RECORD EXTRACTS:
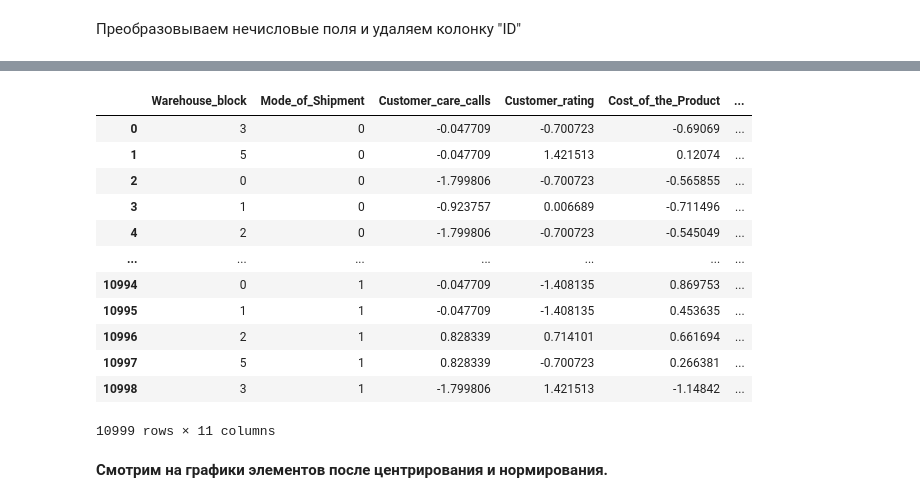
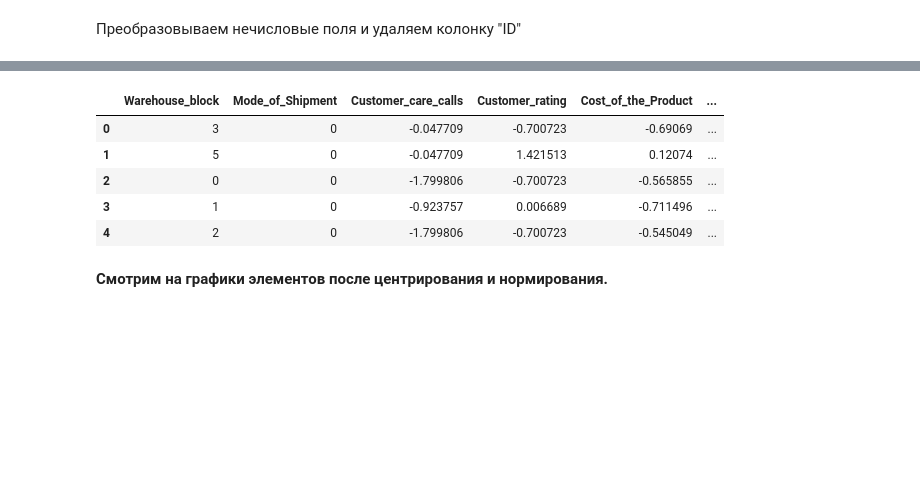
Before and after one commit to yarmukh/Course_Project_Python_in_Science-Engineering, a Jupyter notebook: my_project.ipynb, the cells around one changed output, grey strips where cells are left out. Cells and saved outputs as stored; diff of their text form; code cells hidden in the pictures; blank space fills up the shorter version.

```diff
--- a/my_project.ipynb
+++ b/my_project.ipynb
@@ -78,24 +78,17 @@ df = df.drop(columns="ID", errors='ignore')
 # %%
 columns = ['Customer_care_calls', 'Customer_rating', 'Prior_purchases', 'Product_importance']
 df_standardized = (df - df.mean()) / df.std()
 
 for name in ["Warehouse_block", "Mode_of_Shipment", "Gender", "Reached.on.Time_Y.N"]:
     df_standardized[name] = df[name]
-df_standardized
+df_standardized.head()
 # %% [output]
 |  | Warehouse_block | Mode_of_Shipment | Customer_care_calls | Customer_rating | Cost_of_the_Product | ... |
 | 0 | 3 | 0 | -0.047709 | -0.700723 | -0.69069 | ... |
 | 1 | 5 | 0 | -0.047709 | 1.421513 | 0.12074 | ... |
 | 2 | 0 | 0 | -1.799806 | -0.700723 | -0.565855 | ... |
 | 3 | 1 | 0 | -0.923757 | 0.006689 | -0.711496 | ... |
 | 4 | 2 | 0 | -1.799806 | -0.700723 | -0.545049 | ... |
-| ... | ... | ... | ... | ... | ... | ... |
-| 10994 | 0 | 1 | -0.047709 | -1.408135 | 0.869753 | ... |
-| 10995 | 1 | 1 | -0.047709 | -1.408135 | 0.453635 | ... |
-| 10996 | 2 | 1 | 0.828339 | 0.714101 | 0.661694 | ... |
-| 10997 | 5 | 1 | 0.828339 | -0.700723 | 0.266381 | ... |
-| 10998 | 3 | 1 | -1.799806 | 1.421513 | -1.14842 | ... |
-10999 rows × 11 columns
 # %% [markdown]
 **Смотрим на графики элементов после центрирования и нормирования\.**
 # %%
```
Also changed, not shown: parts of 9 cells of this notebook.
...
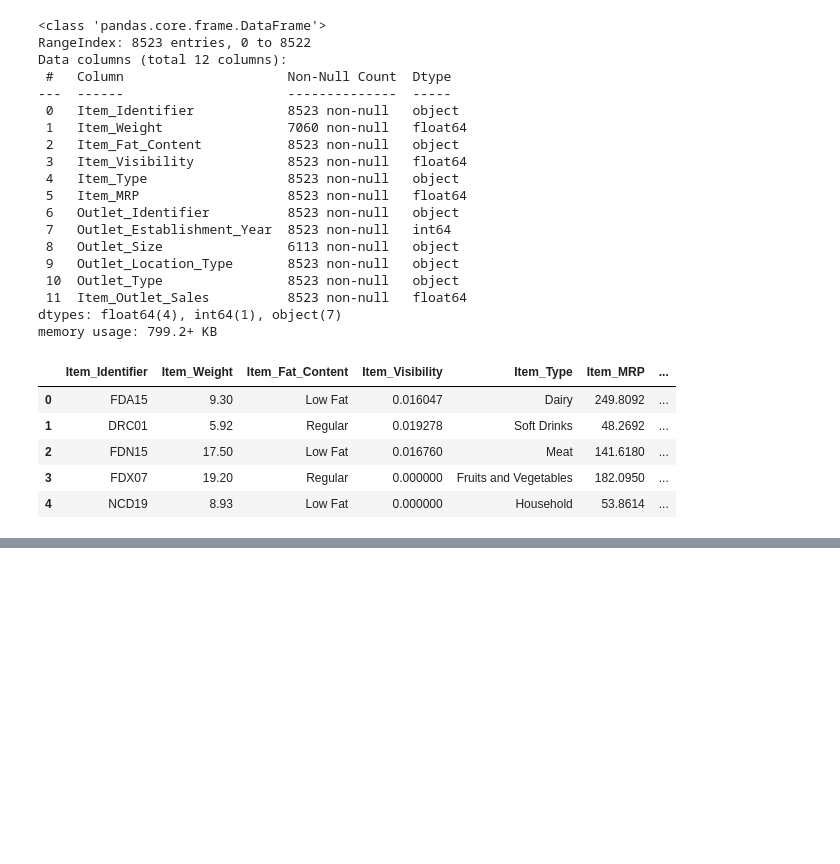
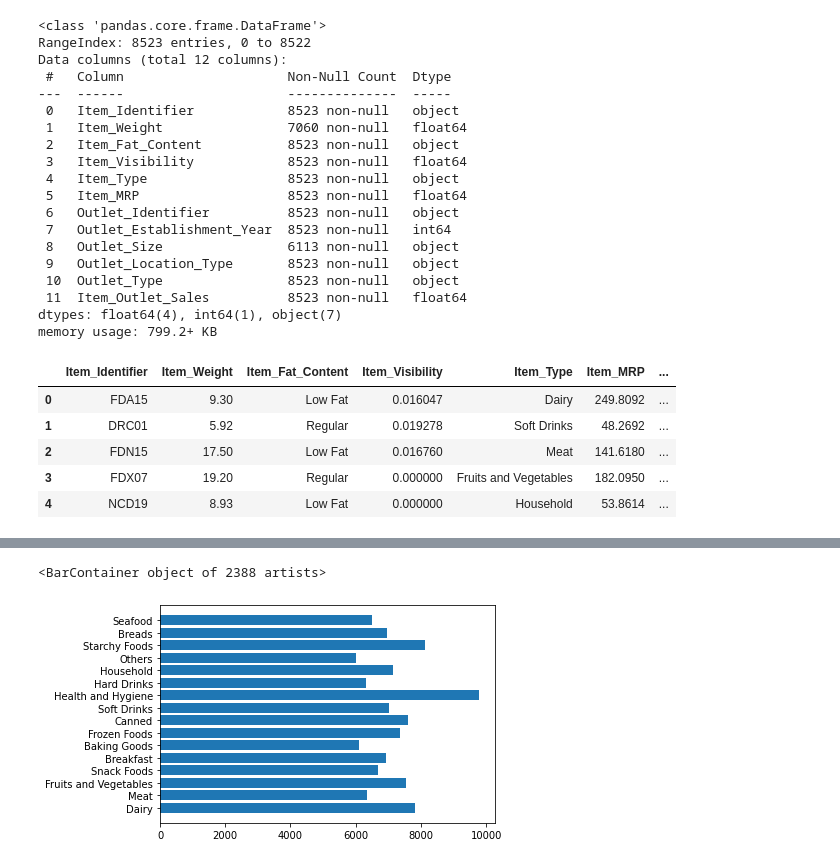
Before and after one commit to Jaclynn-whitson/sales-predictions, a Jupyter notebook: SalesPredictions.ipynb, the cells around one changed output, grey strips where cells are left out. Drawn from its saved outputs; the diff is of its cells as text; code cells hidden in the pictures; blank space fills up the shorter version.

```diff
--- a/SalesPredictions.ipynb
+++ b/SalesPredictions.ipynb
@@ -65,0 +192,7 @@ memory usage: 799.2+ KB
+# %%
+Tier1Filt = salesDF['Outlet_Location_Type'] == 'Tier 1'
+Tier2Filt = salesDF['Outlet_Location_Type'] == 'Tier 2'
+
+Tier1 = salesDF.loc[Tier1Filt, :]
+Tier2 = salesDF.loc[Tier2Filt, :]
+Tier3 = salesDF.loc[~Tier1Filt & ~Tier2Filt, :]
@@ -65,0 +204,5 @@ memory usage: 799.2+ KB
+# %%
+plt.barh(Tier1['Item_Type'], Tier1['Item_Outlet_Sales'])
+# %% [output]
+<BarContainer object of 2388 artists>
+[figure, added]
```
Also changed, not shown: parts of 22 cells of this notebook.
* * *
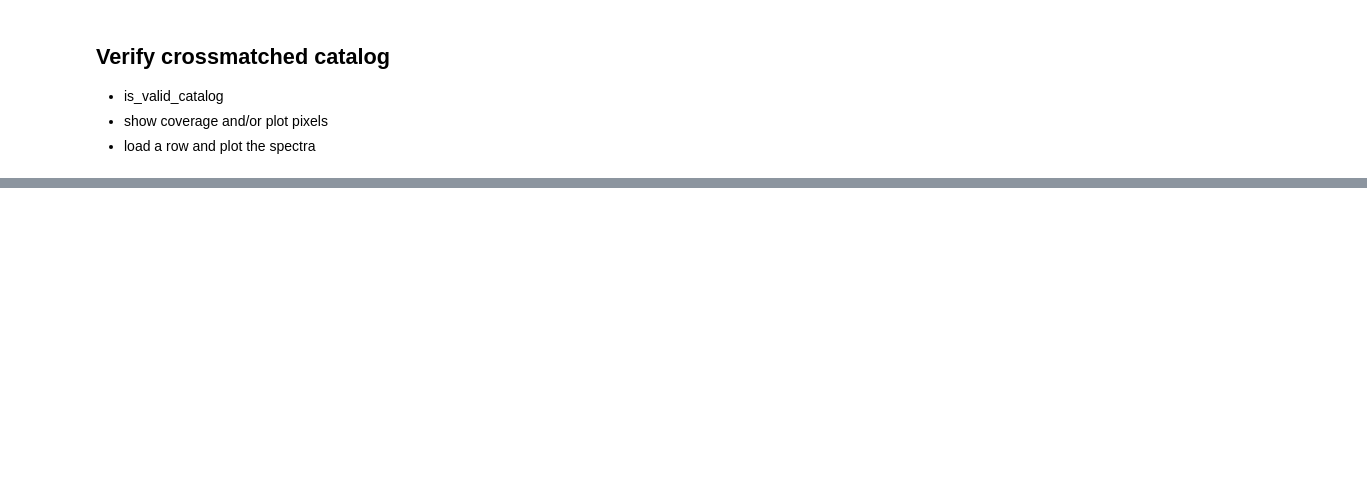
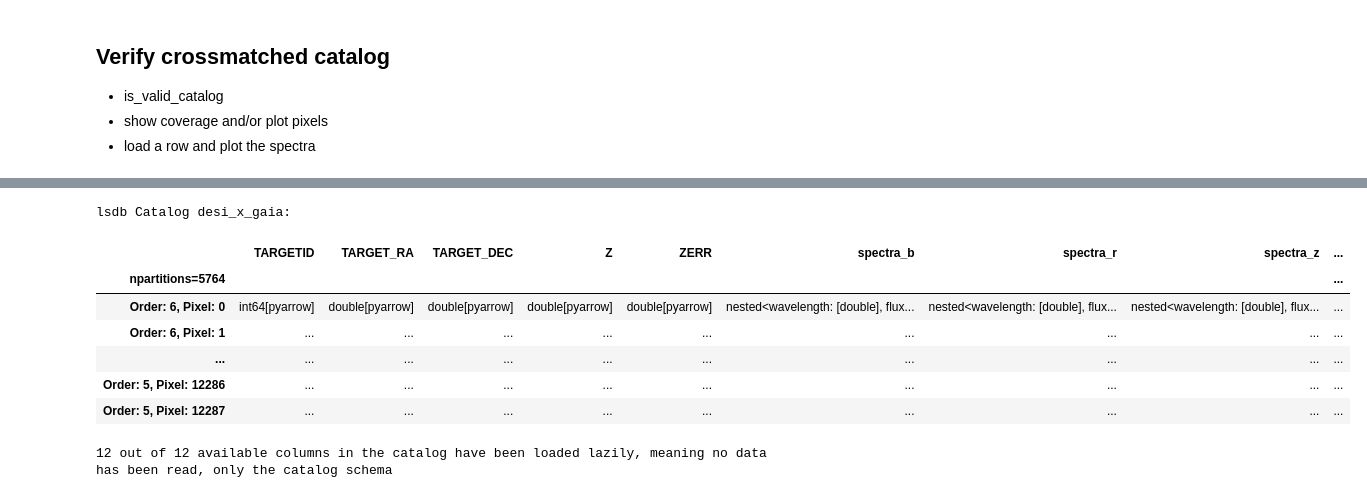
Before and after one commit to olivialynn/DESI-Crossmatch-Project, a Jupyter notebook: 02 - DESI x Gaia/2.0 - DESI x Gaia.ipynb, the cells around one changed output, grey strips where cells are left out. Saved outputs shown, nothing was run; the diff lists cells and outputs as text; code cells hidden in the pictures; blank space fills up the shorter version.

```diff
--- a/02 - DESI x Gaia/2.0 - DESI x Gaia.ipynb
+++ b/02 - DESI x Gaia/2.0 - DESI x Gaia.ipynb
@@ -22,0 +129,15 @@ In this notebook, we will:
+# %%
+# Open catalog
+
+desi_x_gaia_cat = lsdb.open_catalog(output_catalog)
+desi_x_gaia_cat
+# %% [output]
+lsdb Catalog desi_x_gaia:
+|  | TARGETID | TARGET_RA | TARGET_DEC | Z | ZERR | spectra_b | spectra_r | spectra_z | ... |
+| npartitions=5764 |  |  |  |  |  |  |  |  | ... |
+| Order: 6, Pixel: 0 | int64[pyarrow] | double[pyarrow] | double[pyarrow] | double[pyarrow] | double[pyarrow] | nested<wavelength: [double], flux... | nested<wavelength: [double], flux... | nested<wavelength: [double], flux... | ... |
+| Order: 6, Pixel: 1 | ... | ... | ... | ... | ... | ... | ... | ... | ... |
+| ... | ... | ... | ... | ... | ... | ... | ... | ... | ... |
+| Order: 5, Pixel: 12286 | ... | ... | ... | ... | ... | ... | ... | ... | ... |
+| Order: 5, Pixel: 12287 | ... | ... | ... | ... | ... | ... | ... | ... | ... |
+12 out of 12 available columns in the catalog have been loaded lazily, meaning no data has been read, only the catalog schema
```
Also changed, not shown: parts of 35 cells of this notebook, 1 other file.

WHAT TO WORK ON: What is needed is a copy of every line above in which "shown" appears.

SOLUTION TO THE EXERCISE:
Also changed, not shown: parts of 9 cells of this notebook.
Also changed, not shown: parts of 22 cells of this notebook.
Before and after one commit to olivialynn/DESI-Crossmatch-Project, a Jupyter notebook: 02 - DESI x Gaia/2.0 - DESI x Gaia.ipynb, the cells around one changed output, grey strips where cells are left out. Saved outputs shown, nothing was run; the diff lists cells and outputs as text; code cells hidden in the pictures; blank space fills up the shorter version.
Also changed, not shown: parts of 35 cells of this notebook, 1 other file.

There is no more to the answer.